And that's the reason why we have to be very transparent with the data, as well as what it is that goes into the decision-making process about approving a vaccine.
You mentioned the FDA. But it was the FDA that rolled out original information about the so-called convalescent plasma, where they came back and said later that it had been overstated.
So, when you have something like that happen, isn't it natural that people may be skeptical?
Oh, you're right, Judy. I don't want to deny that. That's reality. They likely will be skeptical.
What we're trying to do now is correct that, and get them to understand there are going to be multiple layers of checkpoints before this type of decision is made.
And there are a lot of people looking at this, Judy, a lot of people in the scientific community, you know, myself included, who are looking at this to try and make sure it gets done in a way that's scientifically sound.
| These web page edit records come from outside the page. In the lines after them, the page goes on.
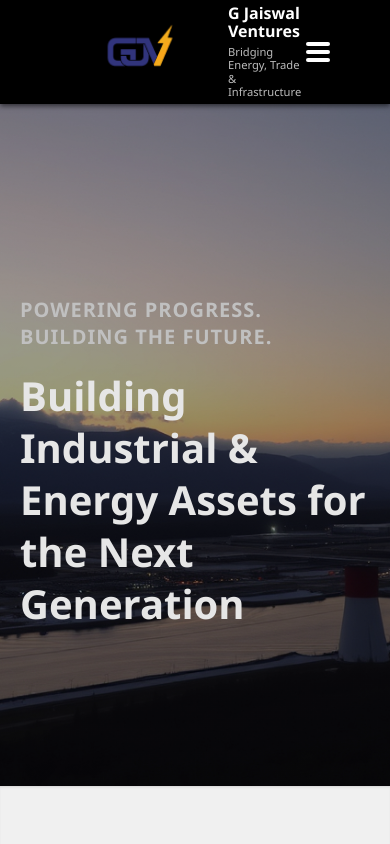
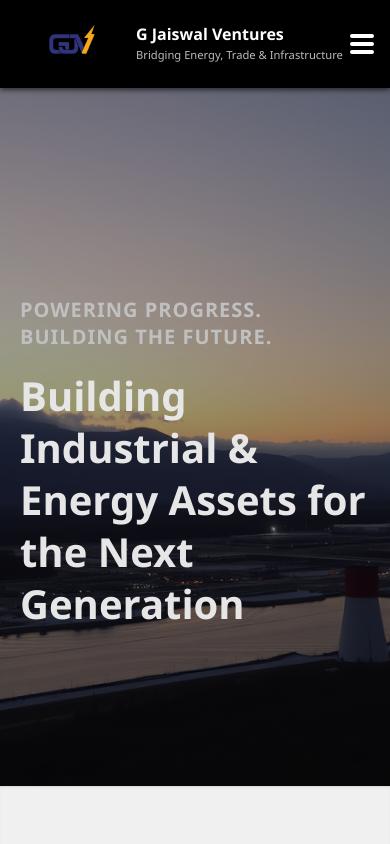
Before and after one commit to gjaiswal075/portfolio, a plain HTML site: page index.html in a window 390 px wide. Shown: the top 844 px of the page. Drawn offline with Linux system fonts and the light colour scheme.

Commit message:
Update index.html

```diff
--- a/index.html
+++ b/index.html
@@ -358,39 +358,55 @@
 
     @media (max-width: 48rem) {
       .nav-container {
-        display: grid;
-        grid-template-columns: auto 1fr auto;
+        display: flex;
         align-items: center;
+        justify-content: space-between;
+        padding: 0.75rem 1rem;
       }
+
+      header {
+        padding: 0;
+      }
+
       .branding {
         display: flex;
         align-items: center;
+        justify-content: flex-start;
         gap: 0.5rem;
-        justify-content: flex-start;
-        grid-column: 1 / 3;
+        flex: 1;
       }
+
+      .branding img {
+        width: 7rem;
+        height: 7rem;
+      }
+
       .branding-text {
         display: flex;
         flex-direction: column;
-        gap: 0.12rem;
+        align-items: flex-start;
+        text-align: left;
         white-space: normal;
-        overflow: visible;
-        text-overflow: unset;
+        line-height: 1.2;
       }
+
       .branding-text h1 {
         font-size: 1rem;
+        margin: 0;
       }
 
       .branding-text span {
         font-size: 0.7rem;
+        line-height: 1.2;
       }
+
       .hamburger {
         display: flex;
         justify-content: center;
         align-items: center;
-        grid-column: 3 / 4;
-        margin-left: 1.5rem;
+        margin-left: auto;
       }
+
       .hero-section {
         padding: 7.5rem 1.25rem 3.75rem;
       }
@@ -433,7 +449,6 @@
       .portfolio-grid {
         grid-template-columns: 1fr;
       }
-
       .nav-container.nav-open .branding {
         display: none;
       }
```
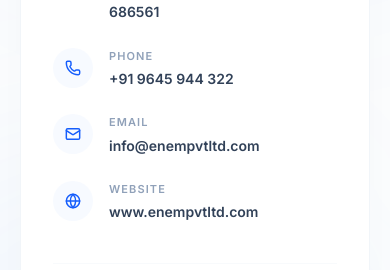
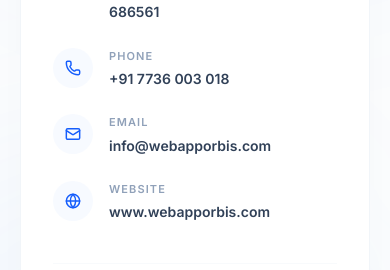
Before and after one commit to webapporbis26/WebAppOrbis, a React (Vite) app: page /contact in a window 390 px wide. Shown: the part 549-819 px from the top of the page. Built offline with nearby package versions, Linux system fonts and the light colour scheme.

Commit message:
Update phone number and email across site

```diff
--- a/src/components/admin/AdminLogin.tsx
+++ b/src/components/admin/AdminLogin.tsx
@@ -67,7 +67,7 @@ export function AdminLogin() {
                   autoComplete="username"
                   value={email}
                   onChange={(e) => setEmail(e.target.value)}
-                  placeholder="admin@weborbis.com"
+                  placeholder="admin@webapporbis.com"
                   className="h-11 w-full rounded-xl border border-border bg-white/80 pl-10 pr-3 text-sm outline-none transition-shadow focus:ring-2 focus:ring-ring/40"
                 />
               </div>
--- a/src/components/admin/AdminShell.tsx
+++ b/src/components/admin/AdminShell.tsx
@@ -81,7 +81,7 @@ export function AdminShell({ children }: { children: ReactNode }) {
                 </div>
                 <div className="pr-2 text-xs leading-tight">
                   <div className="font-medium">Admin</div>
-                  <div className="text-muted-foreground">admin@weborbis.com</div>
+                  <div className="text-muted-foreground">admin@webapporbis.com</div>
                 </div>
               </div>
               <button
--- a/src/routes/about.tsx
+++ b/src/routes/about.tsx
@@ -558,11 +558,11 @@ function About() {
               </div>
 
               <div className="space-y-4 pt-4">
-                <a href="mailto:sales@weborbis.com" className="flex items-center gap-3.5 font-bold text-lg text-[#222] hover:text-primary transition-colors">
-                  <Mail className="h-6 w-6 shrink-0 stroke-[2.5]" /> sales@weborbis.com
+                <a href="mailto:info@webapporbis.com" className="flex items-center gap-3.5 font-bold text-lg text-[#222] hover:text-primary transition-colors">
+                  <Mail className="h-6 w-6 shrink-0 stroke-[2.5]" /> info@webapporbis.com
                 </a>
-                <a href="tel:+919645944322" className="flex items-center gap-3.5 font-bold text-lg text-[#222] hover:text-primary transition-colors">
-                  <Smartphone className="h-6 w-6 shrink-0 stroke-[2.5]" /> +91 9645 944 322
+                <a href="tel:+917736003018" className="flex items-center gap-3.5 font-bold text-lg text-[#222] hover:text-primary transition-colors">
+                  <Smartphone className="h-6 w-6 shrink-0 stroke-[2.5]" /> +91 7736 003 018
                 </a>
               </div>
 
--- a/src/routes/contact.tsx
+++ b/src/routes/contact.tsx
@@ -50,7 +50,7 @@ function Contact() {
       const whatsappText = encodeURIComponent(
         `*New Website Lead*\n\n*Name:* ${leadData.contact}\n*Email:* ${leadData.email}\n*Phone:* ${leadData.phone}\n*Subject:* ${leadData.service}\n*Message:* ${leadData.notes}`
       );
-      window.open(`https://wa.me/919645944322?text=${whatsappText}`, "_blank");
+      window.open(`https://wa.me/917736003018?text=${whatsappText}`, "_blank");
     } catch (error) {
       console.error("Failed to submit lead", error);
       alert("Something went wrong. Please try again later.");
@@ -153,8 +153,8 @@ function Contact() {
                   </div>
                   <div>
                     <span className="block text-[11px] font-bold text-slate-400 uppercase tracking-widest mb-0.5">Phone</span>
-                    <a href="tel:+919645944322" className="text-[14px] font-semibold text-slate-700 hover:text-blue-600 transition-colors">
-                      +91 9645 944 322
+                    <a href="tel:+917736003018" className="text-[14px] font-semibold text-slate-700 hover:text-blue-600 transition-colors">
+                      +91 7736 003 018
                     </a>
                   </div>
                 </div>
@@ -166,8 +166,8 @@ function Contact() {
                   </div>
                   <div>
                     <span className="block text-[11px] font-bold text-slate-400 uppercase tracking-widest mb-0.5">Email</span>
-                    <a href="mailto:info@enempvtltd.com" className="text-[14px] font-semibold text-slate-700 hover:text-blue-600 transition-colors">
-                      info@enempvtltd.com
+                    <a href="mailto:info@webapporbis.com" className="text-[14px] font-semibold text-slate-700 hover:text-blue-600 transition-colors">
+                      info@webapporbis.com
                     </a>
                   </div>
                 </div>
@@ -179,8 +179,8 @@ function Contact() {
                   </div>
                   <div>
                     <span className="block text-[11px] font-bold text-slate-400 uppercase tracking-widest mb-0.5">Website</span>
-                    <a href="https://www.enempvtltd.com" target="_blank" rel="noopener noreferrer" className="text-[14px] font-semibold text-slate-700 hover:text-blue-600 transition-colors">
-                      www.enempvtltd.com
+                    <a href="https://www.webapporbis.com" target="_blank" rel="noopener noreferrer" className="text-[14px] font-semibold text-slate-700 hover:text-blue-600 transition-colors">
+                      www.webapporbis.com
                     </a>
                   </div>
                 </div>
```
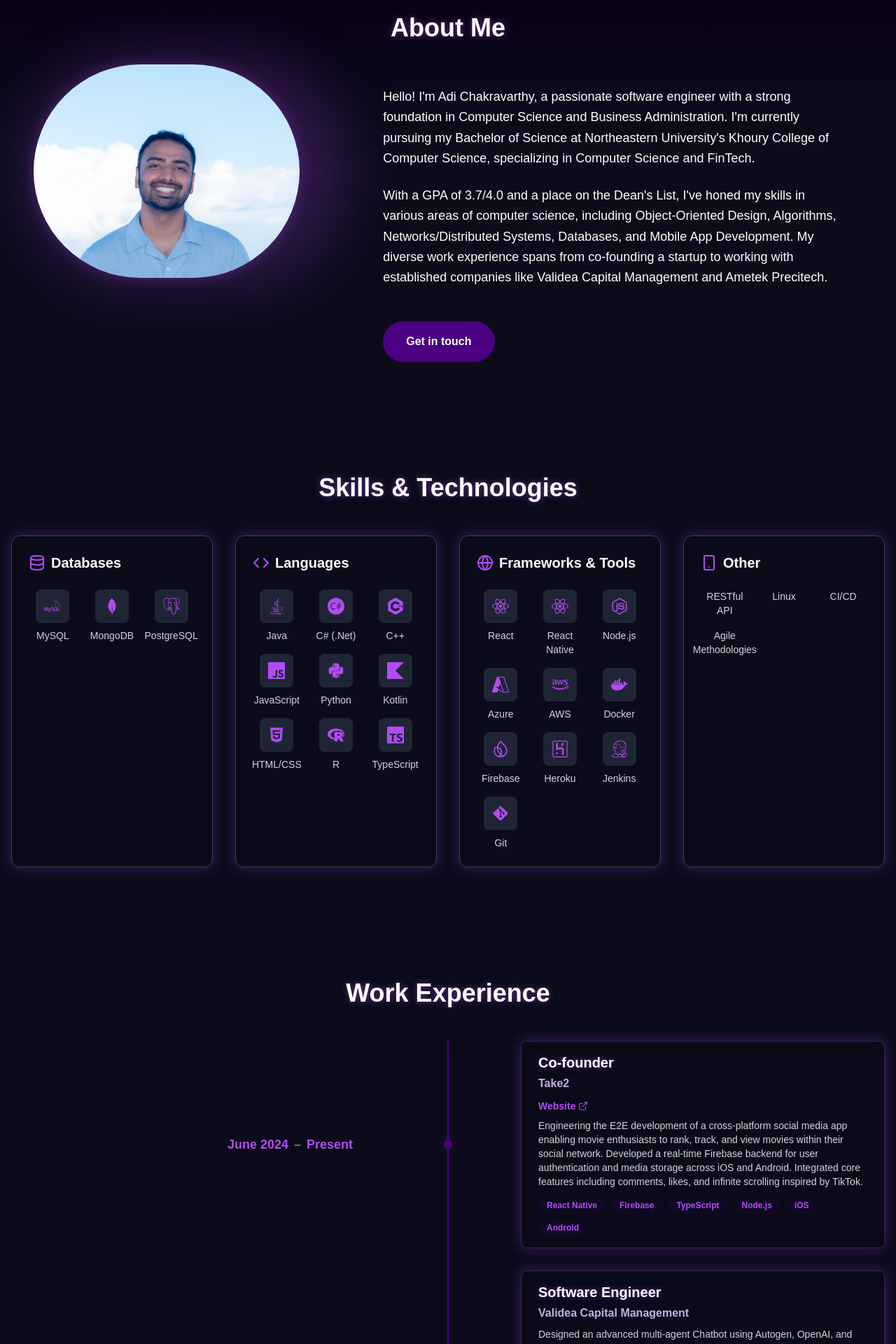
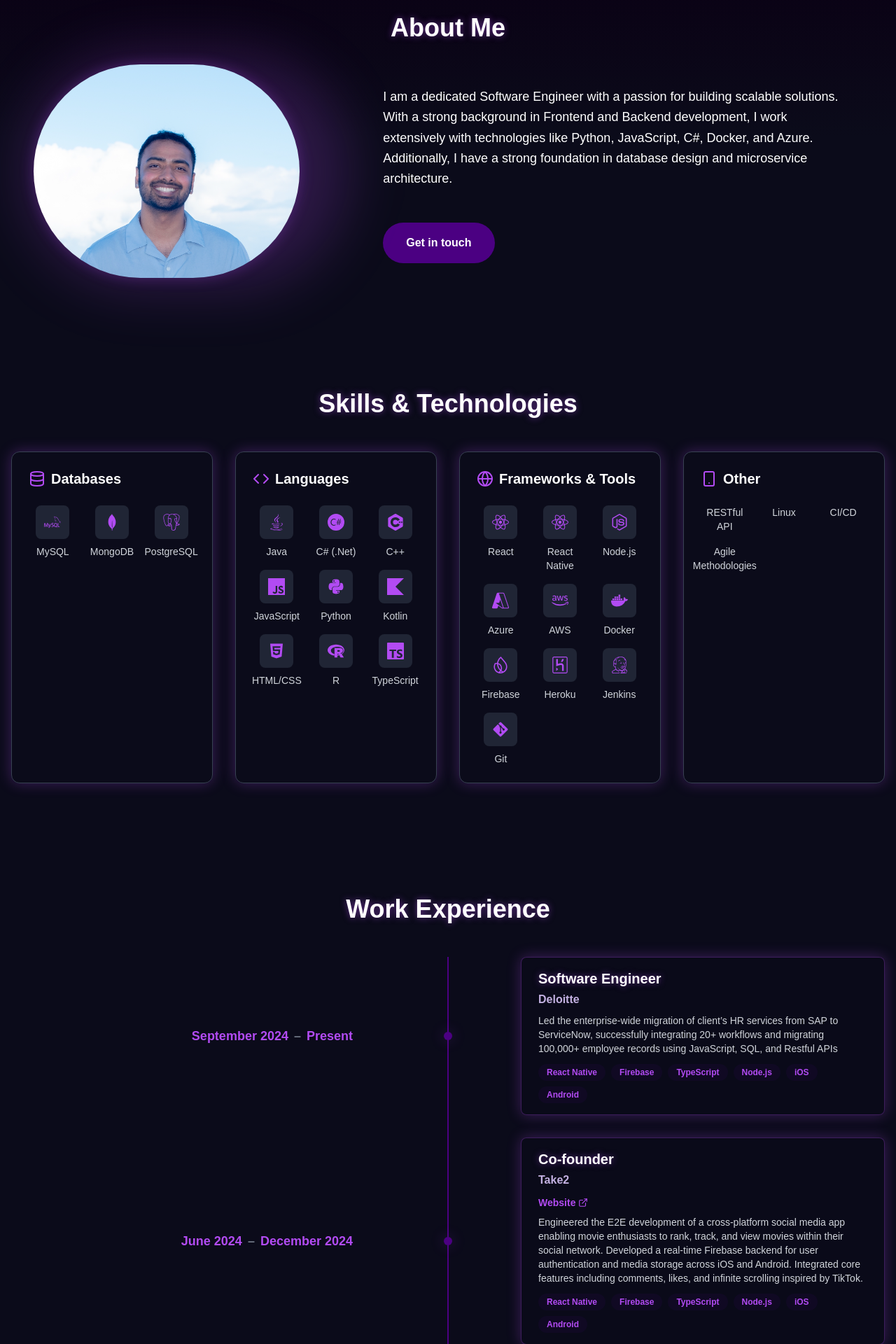
Before and after one commit to adichak27/AdiWebsite, a Next.js app: page / in a window 1280 px wide. Shown: the part 860-2780 px from the top of the page at 70% size. Built offline with nearby package versions, Linux system fonts and the light colour scheme.

Commit message:
Minor resume updates

```diff
--- a/components/About.tsx
+++ b/components/About.tsx
@@ -50,10 +50,10 @@
           >
             <div className="space-y-6">
               <p className="text-lg leading-relaxed text-white">
-                Hello! I'm Adi Chakravarthy, a passionate software engineer with a strong foundation in Computer Science and Business Administration. I'm currently pursuing my Bachelor of Science at Northeastern University's Khoury College of Computer Science, specializing in Computer Science and FinTech.
+              I am a dedicated Software Engineer with a passion for building scalable solutions. With a strong background in Frontend and Backend development, I work extensively with technologies like Python, JavaScript, C#, Docker, and Azure. Additionally, I have a strong foundation in database design and microservice architecture.
+
               </p>
               <p className="text-lg leading-relaxed text-white">
-                With a GPA of 3.7/4.0 and a place on the Dean's List, I've honed my skills in various areas of computer science, including Object-Oriented Design, Algorithms, Networks/Distributed Systems, Databases, and Mobile App Development. My diverse work experience spans from co-founding a startup to working with established companies like Validea Capital Management and Ametek Precitech.
               </p>
               <motion.div
                 className="pt-6"
--- a/components/Contact.tsx
+++ b/components/Contact.tsx
@@ -23,7 +23,7 @@
           viewport={{ once: false, margin: "-100px" }}
         >
           <p className="text-xl text-white mb-8">
-            I'm currently looking for new opportunities. Whether you have a question or just want to say hi, feel free to reach out!
+            Whether you have a question or just want to say hi, feel free to reach out!
           </p>
 
           <div className="flex flex-col items-center gap-6">
--- a/components/Experience.tsx
+++ b/components/Experience.tsx
@@ -3,21 +3,28 @@
 
 const experiences = [
   {
-    title: 'Co-founder',
-    company: 'Take2',
-    date: 'June 2024 – Present',
-    description: 'Engineering the E2E development of a cross-platform social media app enabling movie enthusiasts to rank, track, and view movies within their social network. Developed a real-time Firebase backend for user authentication and media storage across iOS and Android. Integrated core features including comments, likes, and infinite scrolling inspired by TikTok.',
+    title: 'Software Engineer',
+    company: 'Deloitte',
+    date: 'September 2024 – Present',
+    description: 'Led the enterprise-wide migration of client’s HR services from SAP to ServiceNow, successfully integrating 20+ workflows and migrating 100,000+ employee records using JavaScript, SQL, and Restful APIs',
     skills: ['React Native', 'Firebase', 'TypeScript', 'Node.js', 'iOS', 'Android']
   },
   {
-    title: 'Software Engineer',
+    title: 'Co-founder',
+    company: 'Take2',
+    date: 'June 2024 – December 2024',
+    description: 'Engineered the E2E development of a cross-platform social media app enabling movie enthusiasts to rank, track, and view movies within their social network. Developed a real-time Firebase backend for user authentication and media storage across iOS and Android. Integrated core features including comments, likes, and infinite scrolling inspired by TikTok.',
+    skills: ['React Native', 'Firebase', 'TypeScript', 'Node.js', 'iOS', 'Android']
+  },
+  {
+    title: 'AI Solutions Developer',
     company: 'Validea Capital Management',
     date: 'March 2024 – July 2024',
     description: `Designed an advanced multi-agent Chatbot using Autogen, OpenAI, and Python providing personalized investment support for 50,000+ clients (Deployed using Docker and Azure). Created an AI model to analyze decades of Validea's financial content, delivering tailored investment insights.`,
     skills: ['AI/ML', 'Python', 'OpenAI', 'Docker', 'Azure', 'AutoGen']
   },
   {
-    title: 'Software Engineer',
+    title: 'Back-End Software Engineer',
     company: 'Ametek Precitech',
     date: 'July 2023 – December 2023',
     description: 'Developed a programmable file browsing system (JavaScript, C++) allowing 5,000+ clients to conveniently upload and edit programs used for ultra-precision diamond milling machines. Presented new dashboard idea to senior leaders, secured approval, and implemented in C# (.Net). Resolved 50+ bugs relating to multi-threading, dependencies, memory leaks, and database contentions. Implemented CI/CD pipelines with Jenkins and Bitbucket, streamlining regression testing for 200+ test suites.',
--- a/components/Projects.tsx
+++ b/components/Projects.tsx
@@ -76,19 +76,7 @@
                   <ExternalLink size={16} />
                   Live Demo
                 </motion.a>
-                {project.title === 'Avatar Arcade' && (
-                  <motion.a
-                    href={project.githubUrl}
-                    target="_blank"
-                    rel="noopener noreferrer"
-                    className="inline-flex items-center gap-2 text-cosmic-glow hover:text-cosmic-light transition-colors"
-                    whileHover={{ scale: 1.05 }}
-                    whileTap={{ scale: 0.95 }}
-                  >
-                    <FaGithub size={20} />
-                    Source Code
-                  </motion.a>
-                )}
+                {project.title === 'Avatar Arcade'}
               </div>
             </motion.div>
           ))}
```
And I should say, not just the FDA, but there have been some back-and-forth, if you will, at the CDC, where there's been guidance, and then it's been pulled back, and questions raised.
I have to ask the question again. How can the American people be sure they're getting straight science from these government agencies?
Again, it's not going to be easy, given what's gone on before.
We just have to keep being quite transparent. I have been, right from the beginning, always quite clear in how I feel about the importance of the integrity of the science and the integrity of the decision-making process.
And I and many of my scientific colleagues will continue to be very vigilant about that.
Dr. Fauci, thank you so much.
Thank you, Judy. Good to be with you, as always.
Watch the Full Episode
Support Provided By: